RECORD SET Block Start

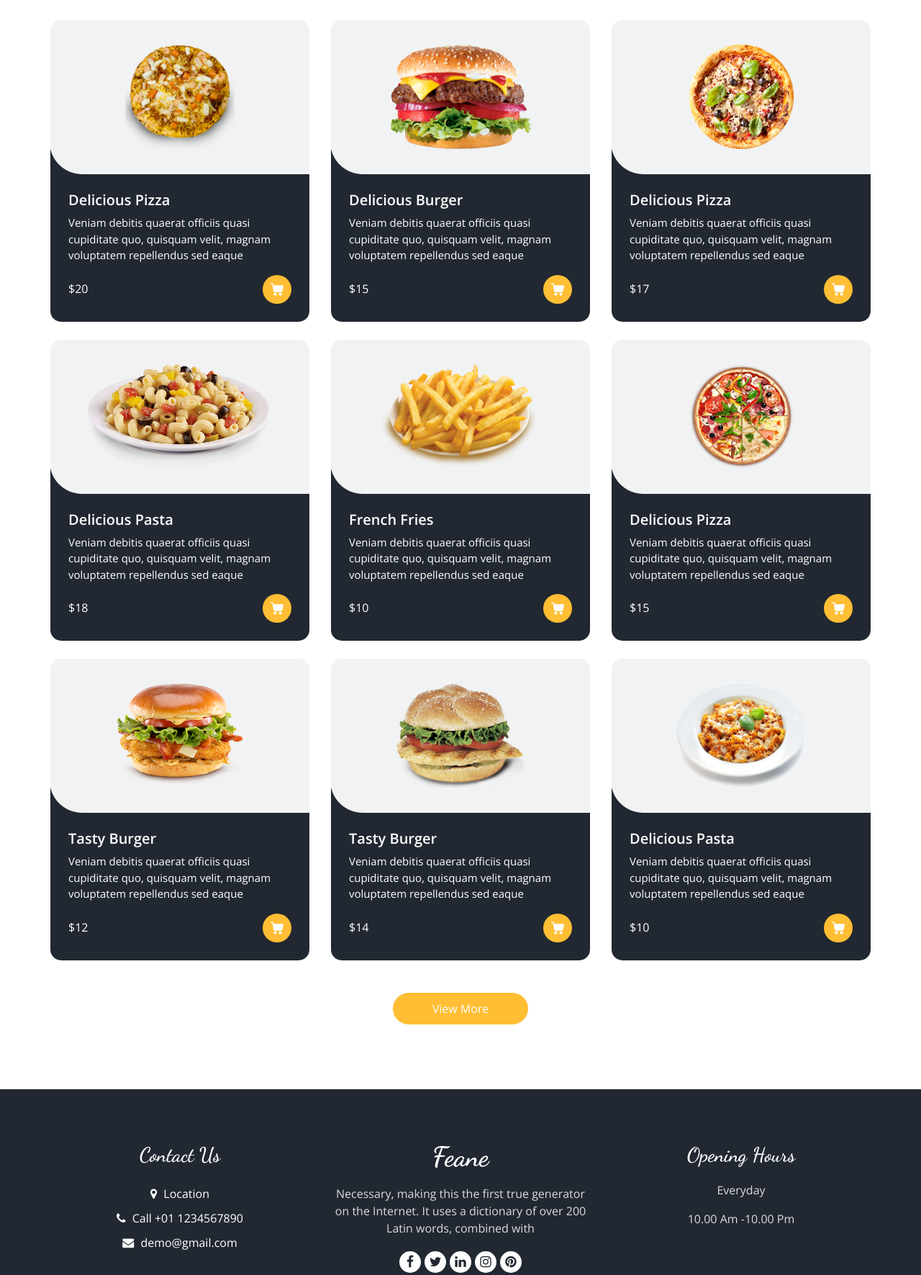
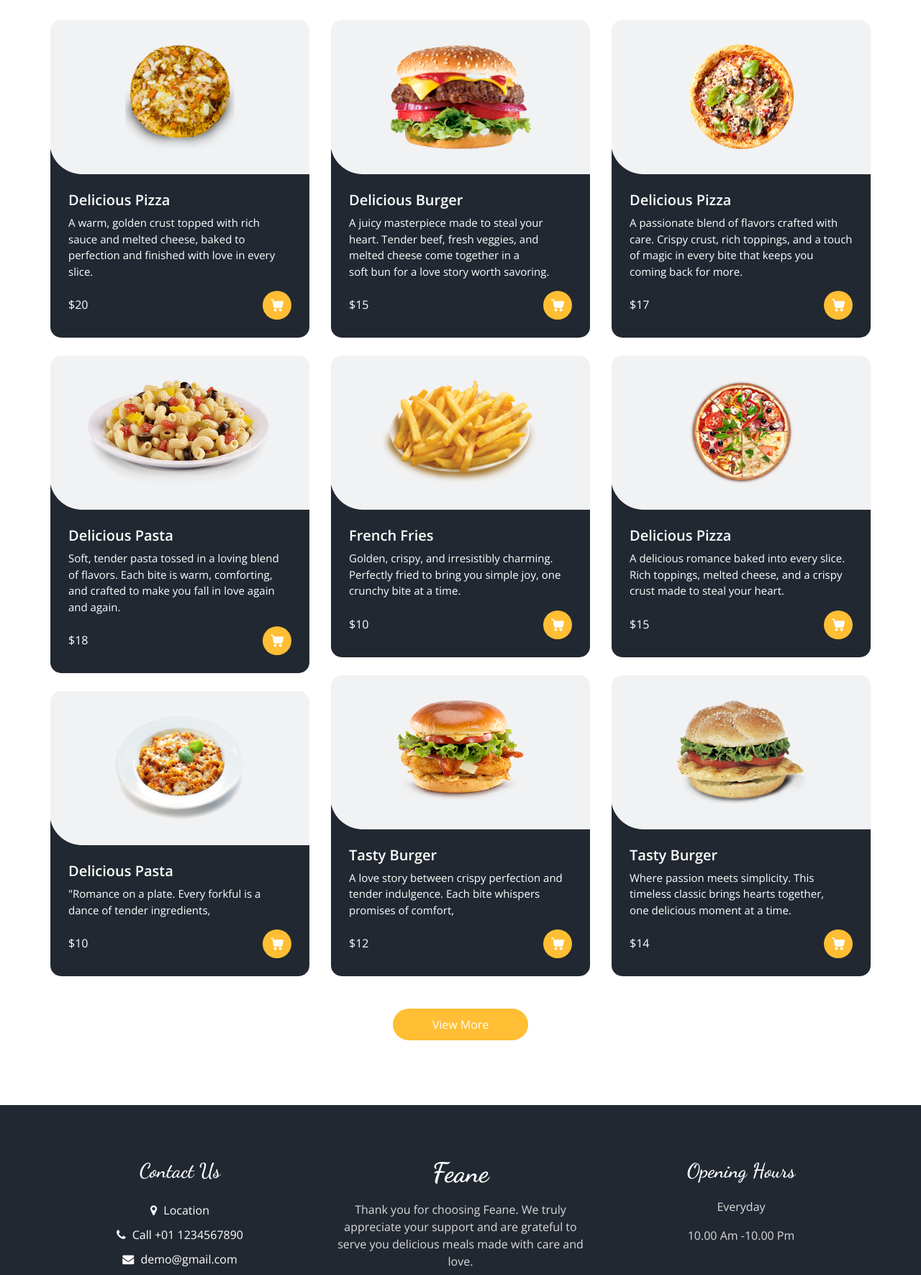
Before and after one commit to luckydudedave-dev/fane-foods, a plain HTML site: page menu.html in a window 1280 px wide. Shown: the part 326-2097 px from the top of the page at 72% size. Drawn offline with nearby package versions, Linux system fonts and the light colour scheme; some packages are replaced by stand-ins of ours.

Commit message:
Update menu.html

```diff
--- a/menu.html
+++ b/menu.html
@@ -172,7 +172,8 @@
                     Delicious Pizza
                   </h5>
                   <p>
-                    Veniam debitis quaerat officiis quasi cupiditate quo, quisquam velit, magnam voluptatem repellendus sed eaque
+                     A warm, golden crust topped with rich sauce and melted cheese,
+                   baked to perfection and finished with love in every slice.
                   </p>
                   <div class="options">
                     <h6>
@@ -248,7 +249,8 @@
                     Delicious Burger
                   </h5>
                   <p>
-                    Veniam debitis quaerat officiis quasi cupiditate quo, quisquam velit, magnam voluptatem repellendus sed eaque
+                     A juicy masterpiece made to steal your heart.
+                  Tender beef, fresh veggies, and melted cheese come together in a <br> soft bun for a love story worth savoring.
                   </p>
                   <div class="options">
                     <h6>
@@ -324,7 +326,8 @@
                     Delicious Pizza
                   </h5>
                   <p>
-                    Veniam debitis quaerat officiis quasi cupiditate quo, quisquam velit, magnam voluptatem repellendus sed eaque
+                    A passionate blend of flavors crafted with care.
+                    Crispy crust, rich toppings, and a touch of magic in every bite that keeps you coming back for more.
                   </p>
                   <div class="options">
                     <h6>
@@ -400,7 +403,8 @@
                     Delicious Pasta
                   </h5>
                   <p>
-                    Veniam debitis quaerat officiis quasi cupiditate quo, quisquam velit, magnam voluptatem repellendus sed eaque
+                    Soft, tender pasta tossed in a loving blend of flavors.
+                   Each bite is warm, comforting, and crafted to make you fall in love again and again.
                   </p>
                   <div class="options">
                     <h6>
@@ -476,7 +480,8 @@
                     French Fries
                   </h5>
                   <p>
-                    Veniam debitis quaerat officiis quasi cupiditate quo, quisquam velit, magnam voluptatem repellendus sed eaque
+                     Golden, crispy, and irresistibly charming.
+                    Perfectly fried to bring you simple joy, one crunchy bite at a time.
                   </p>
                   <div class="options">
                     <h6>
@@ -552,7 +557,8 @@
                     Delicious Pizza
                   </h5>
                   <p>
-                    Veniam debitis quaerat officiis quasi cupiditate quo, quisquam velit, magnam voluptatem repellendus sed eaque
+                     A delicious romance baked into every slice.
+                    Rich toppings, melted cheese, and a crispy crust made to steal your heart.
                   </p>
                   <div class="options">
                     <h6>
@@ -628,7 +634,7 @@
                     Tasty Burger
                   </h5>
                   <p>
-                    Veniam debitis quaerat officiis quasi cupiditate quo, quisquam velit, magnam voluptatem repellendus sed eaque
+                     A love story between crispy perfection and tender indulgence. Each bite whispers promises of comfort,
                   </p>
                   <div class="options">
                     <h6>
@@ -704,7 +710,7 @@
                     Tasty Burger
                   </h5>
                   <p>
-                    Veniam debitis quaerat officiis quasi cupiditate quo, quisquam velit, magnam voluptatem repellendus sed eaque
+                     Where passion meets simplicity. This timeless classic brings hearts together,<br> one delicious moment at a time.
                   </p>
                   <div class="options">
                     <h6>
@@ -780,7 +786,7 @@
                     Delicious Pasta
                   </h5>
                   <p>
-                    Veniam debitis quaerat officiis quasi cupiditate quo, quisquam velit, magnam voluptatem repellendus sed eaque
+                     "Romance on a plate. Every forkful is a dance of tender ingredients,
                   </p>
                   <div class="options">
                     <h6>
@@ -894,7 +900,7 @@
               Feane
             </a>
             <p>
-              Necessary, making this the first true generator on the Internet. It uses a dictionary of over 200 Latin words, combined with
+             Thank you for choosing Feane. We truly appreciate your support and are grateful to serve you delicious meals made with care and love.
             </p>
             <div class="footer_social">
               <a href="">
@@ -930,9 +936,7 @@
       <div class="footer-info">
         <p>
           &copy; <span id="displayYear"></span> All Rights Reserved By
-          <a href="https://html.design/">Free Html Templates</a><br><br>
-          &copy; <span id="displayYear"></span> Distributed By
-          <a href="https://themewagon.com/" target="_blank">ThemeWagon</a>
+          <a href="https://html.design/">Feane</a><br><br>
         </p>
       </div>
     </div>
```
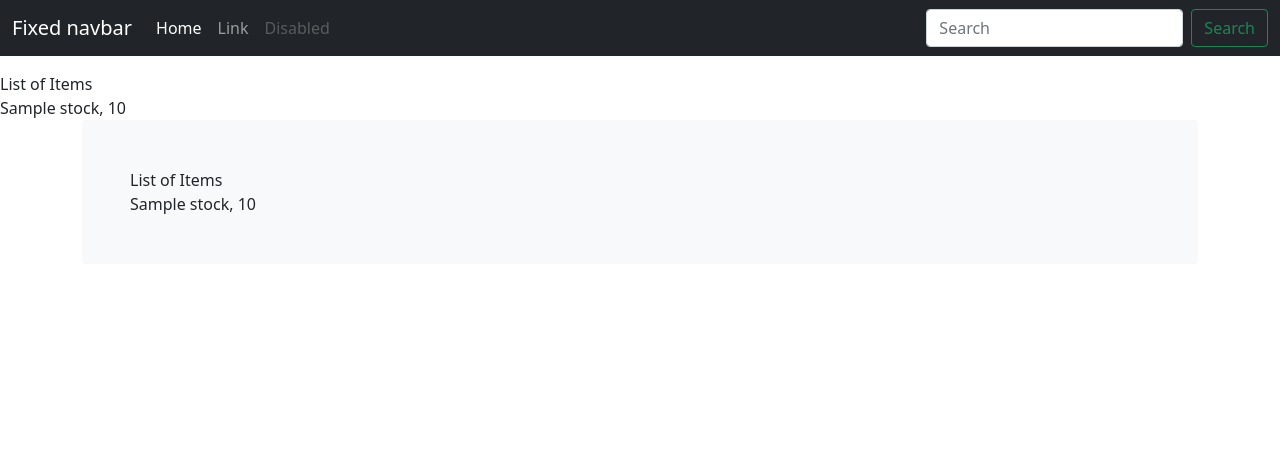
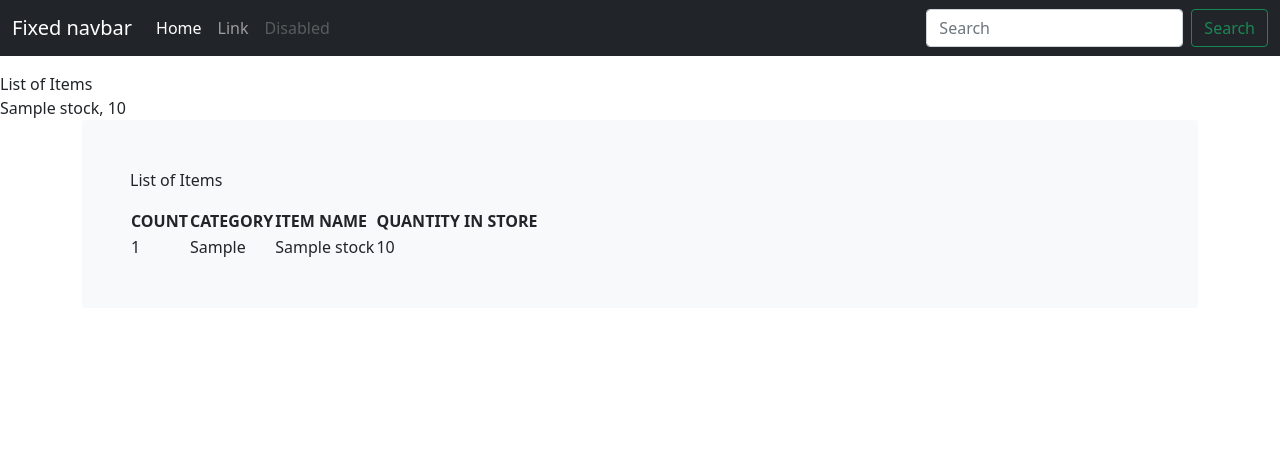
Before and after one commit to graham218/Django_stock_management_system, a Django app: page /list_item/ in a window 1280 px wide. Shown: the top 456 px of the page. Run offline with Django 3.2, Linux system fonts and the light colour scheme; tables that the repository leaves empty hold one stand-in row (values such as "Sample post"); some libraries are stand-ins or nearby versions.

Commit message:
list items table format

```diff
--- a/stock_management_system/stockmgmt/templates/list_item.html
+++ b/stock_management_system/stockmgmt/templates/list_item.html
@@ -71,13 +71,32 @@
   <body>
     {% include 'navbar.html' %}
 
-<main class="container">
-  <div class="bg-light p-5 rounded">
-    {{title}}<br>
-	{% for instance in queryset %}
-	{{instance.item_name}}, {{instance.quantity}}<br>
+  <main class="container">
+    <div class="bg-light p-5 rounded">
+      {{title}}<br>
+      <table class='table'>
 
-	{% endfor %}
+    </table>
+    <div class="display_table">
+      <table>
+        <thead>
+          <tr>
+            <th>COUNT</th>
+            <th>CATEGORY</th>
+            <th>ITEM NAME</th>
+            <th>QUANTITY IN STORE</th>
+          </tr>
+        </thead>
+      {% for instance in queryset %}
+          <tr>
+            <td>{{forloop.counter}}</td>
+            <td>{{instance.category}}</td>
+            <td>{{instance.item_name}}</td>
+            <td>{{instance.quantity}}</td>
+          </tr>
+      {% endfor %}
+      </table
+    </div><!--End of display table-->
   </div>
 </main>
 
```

RECORD SET Block End

ASSIGNED TASK: Identify all lines in the records above with the word "html".

WORKED SOLUTION:
Before and after one commit to luckydudedave-dev/fane-foods, a plain HTML site: page menu.html in a window 1280 px wide. Shown: the part 326-2097 px from the top of the page at 72% size. Drawn offline with nearby package versions, Linux system fonts and the light colour scheme; some packages are replaced by stand-ins of ours.
Update menu.html
--- a/menu.html
+++ b/menu.html
-          <a href="https://html.design/">Free Html Templates</a><br><br>
+          <a href="https://html.design/">Feane</a><br><br>
--- a/stock_management_system/stockmgmt/templates/list_item.html
+++ b/stock_management_system/stockmgmt/templates/list_item.html
     {% include 'navbar.html' %}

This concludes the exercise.